WHAT NEEDS TO BE DONE ▸ Track down each line below containing the string "background" and copy it.

________________________

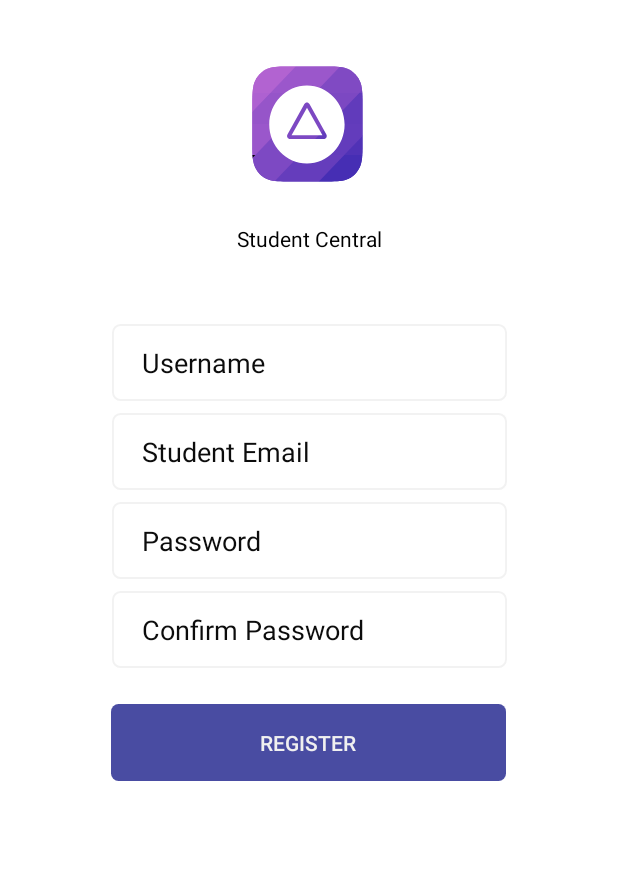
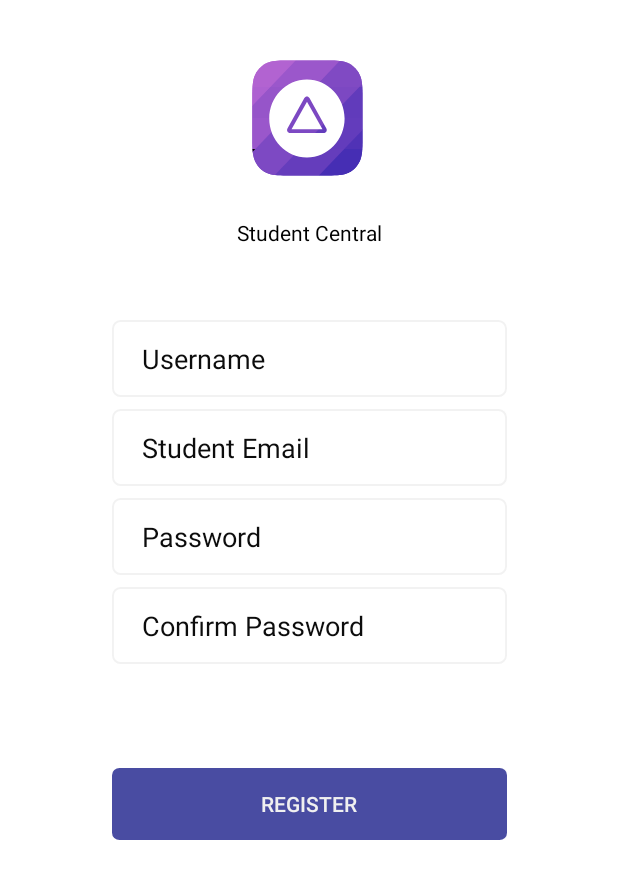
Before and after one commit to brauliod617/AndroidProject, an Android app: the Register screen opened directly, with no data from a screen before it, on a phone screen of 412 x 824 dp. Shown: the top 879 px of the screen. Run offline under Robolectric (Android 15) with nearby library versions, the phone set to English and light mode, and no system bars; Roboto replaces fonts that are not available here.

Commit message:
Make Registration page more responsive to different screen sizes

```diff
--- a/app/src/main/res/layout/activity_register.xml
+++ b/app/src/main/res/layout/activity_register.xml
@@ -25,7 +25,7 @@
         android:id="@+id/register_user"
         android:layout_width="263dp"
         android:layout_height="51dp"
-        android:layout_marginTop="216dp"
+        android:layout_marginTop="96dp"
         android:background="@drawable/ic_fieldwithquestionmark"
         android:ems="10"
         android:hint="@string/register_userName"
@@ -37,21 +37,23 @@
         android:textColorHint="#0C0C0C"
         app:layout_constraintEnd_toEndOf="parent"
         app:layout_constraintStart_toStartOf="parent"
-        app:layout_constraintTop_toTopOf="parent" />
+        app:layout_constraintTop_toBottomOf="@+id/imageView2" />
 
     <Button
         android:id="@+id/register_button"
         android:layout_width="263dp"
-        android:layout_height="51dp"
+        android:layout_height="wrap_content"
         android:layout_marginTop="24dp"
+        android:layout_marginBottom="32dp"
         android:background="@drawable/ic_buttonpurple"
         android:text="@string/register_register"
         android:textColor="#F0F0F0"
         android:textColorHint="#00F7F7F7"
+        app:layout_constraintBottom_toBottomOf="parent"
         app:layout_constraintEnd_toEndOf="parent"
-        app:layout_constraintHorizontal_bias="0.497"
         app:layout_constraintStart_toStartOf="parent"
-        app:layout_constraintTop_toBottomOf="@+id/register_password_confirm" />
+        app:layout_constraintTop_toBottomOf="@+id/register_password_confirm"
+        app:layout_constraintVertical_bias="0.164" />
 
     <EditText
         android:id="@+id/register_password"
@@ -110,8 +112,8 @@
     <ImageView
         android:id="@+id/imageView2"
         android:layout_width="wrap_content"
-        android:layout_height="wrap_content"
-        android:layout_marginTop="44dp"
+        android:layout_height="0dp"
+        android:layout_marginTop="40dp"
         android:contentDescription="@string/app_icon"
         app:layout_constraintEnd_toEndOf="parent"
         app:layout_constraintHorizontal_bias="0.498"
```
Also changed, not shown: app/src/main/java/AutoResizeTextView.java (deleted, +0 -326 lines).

________________________

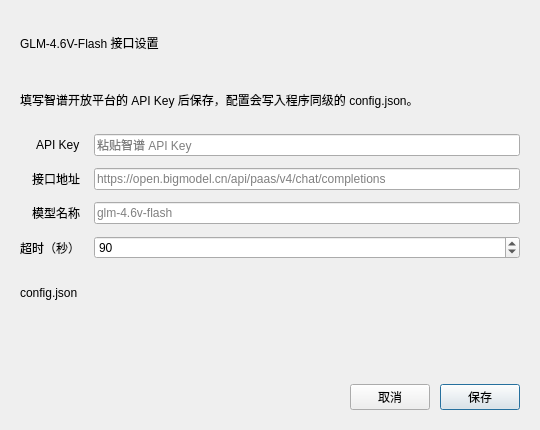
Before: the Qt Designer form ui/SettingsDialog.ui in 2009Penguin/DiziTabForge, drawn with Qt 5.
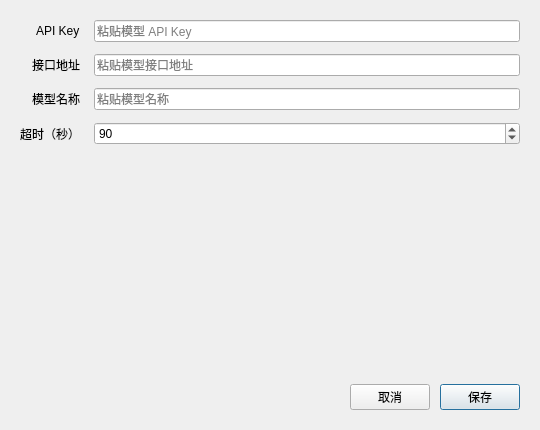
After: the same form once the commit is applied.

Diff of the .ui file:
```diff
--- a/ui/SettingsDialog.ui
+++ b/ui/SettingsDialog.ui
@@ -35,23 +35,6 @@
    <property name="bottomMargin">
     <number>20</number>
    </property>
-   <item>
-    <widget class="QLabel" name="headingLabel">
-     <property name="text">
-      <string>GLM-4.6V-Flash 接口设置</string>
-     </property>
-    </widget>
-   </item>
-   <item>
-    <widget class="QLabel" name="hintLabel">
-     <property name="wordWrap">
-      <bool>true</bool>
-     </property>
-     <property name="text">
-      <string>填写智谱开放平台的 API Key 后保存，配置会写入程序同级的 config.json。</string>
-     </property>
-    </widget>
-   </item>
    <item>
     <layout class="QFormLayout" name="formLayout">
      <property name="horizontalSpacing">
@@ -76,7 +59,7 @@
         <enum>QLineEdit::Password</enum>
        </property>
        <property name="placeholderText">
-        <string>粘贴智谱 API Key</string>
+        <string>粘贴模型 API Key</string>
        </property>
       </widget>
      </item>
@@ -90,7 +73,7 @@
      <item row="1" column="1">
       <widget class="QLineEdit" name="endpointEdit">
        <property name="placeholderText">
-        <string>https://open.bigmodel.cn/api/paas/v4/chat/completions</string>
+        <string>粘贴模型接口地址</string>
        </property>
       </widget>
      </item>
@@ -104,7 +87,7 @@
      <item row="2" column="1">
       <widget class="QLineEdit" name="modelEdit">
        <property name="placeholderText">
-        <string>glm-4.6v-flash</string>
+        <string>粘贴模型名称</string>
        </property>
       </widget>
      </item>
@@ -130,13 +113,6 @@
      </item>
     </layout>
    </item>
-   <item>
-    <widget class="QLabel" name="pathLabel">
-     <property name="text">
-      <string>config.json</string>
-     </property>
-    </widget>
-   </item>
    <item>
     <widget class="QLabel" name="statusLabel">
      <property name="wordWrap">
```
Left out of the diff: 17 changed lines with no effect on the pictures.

________________________

YOUR SOLUTION ▸
         android:background="@drawable/ic_fieldwithquestionmark"
         android:background="@drawable/ic_buttonpurple"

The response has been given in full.